Segment Start: Study material

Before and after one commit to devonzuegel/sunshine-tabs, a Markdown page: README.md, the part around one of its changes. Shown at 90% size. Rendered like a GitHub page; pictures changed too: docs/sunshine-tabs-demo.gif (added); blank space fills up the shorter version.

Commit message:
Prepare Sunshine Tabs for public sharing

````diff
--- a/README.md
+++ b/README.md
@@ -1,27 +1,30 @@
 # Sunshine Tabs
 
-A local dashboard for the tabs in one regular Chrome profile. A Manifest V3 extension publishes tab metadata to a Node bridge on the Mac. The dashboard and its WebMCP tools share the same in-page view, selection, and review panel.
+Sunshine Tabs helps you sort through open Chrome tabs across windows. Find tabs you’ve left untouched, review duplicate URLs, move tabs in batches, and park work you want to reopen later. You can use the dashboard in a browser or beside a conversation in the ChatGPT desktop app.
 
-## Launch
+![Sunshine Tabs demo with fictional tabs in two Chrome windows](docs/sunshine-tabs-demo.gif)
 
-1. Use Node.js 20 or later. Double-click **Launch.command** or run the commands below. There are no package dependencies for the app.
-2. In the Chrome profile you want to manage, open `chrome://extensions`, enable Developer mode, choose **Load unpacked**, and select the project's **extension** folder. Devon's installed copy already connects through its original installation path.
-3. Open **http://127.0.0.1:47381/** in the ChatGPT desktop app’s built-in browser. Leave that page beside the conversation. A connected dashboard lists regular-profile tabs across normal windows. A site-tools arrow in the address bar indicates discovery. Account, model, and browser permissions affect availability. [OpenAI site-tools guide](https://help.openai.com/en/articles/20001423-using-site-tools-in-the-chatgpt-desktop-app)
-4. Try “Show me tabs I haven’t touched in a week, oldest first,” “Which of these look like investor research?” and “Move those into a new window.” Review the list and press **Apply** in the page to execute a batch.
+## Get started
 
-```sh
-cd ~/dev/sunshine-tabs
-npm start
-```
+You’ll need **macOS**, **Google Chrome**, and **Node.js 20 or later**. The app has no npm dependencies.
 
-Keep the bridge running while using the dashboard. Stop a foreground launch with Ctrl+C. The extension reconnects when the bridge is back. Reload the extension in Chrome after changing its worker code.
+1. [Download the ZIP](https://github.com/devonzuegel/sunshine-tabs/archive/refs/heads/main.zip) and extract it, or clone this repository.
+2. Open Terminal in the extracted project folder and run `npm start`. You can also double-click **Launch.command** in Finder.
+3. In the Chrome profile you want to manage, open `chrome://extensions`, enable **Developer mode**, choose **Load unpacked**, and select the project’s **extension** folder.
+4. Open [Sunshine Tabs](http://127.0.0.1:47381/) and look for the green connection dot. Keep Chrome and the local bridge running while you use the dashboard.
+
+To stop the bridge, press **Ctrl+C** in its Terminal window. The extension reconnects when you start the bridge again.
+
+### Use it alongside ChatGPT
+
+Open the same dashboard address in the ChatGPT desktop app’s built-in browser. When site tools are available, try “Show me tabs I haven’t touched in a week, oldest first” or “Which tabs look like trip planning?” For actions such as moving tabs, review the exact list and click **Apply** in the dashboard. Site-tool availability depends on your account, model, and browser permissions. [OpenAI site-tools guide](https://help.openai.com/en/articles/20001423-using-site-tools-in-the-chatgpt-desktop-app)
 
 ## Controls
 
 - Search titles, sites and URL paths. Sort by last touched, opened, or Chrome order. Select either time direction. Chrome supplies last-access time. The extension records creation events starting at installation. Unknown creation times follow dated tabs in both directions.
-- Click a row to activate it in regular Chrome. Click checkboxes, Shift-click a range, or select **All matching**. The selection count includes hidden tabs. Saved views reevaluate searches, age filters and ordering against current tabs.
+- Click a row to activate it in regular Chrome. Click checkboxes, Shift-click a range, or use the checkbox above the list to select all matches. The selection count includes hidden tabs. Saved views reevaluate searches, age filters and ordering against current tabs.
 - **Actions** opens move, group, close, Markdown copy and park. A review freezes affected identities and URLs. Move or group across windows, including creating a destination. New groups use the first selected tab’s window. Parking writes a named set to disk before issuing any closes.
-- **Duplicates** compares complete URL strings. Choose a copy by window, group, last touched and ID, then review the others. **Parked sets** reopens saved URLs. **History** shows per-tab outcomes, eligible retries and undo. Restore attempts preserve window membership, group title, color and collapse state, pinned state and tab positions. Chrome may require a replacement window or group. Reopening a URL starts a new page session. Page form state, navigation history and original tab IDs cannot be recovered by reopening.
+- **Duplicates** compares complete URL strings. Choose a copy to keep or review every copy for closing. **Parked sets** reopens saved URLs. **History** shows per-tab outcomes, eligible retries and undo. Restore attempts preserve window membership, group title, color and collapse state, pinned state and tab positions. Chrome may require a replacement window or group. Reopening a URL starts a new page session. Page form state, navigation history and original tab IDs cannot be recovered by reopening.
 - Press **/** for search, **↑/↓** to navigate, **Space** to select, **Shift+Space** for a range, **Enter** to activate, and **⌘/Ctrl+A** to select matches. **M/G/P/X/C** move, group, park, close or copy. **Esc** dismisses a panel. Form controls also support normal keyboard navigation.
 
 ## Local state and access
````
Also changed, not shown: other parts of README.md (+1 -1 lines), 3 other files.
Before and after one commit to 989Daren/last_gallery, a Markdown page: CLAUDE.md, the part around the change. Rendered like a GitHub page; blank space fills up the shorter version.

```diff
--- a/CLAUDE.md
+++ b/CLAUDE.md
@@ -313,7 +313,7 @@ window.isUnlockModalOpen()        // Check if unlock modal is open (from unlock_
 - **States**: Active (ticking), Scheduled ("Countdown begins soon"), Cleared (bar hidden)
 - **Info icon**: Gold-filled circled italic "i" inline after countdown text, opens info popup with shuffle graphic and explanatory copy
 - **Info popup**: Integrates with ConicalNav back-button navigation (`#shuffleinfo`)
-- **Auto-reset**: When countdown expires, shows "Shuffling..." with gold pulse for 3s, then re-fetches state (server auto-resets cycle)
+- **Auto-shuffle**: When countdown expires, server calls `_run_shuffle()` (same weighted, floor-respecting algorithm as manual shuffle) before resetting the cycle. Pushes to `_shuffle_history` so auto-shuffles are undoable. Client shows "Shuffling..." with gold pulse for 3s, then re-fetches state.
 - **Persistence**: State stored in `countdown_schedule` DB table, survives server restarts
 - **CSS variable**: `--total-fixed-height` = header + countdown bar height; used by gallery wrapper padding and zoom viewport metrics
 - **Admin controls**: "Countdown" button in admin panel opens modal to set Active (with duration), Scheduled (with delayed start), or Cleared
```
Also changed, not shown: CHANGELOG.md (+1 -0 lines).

Segment End: Study material

**Work request:** Tell me how many lines of the records include the word "README", and say nothing else.

**Output of the exercise:** 4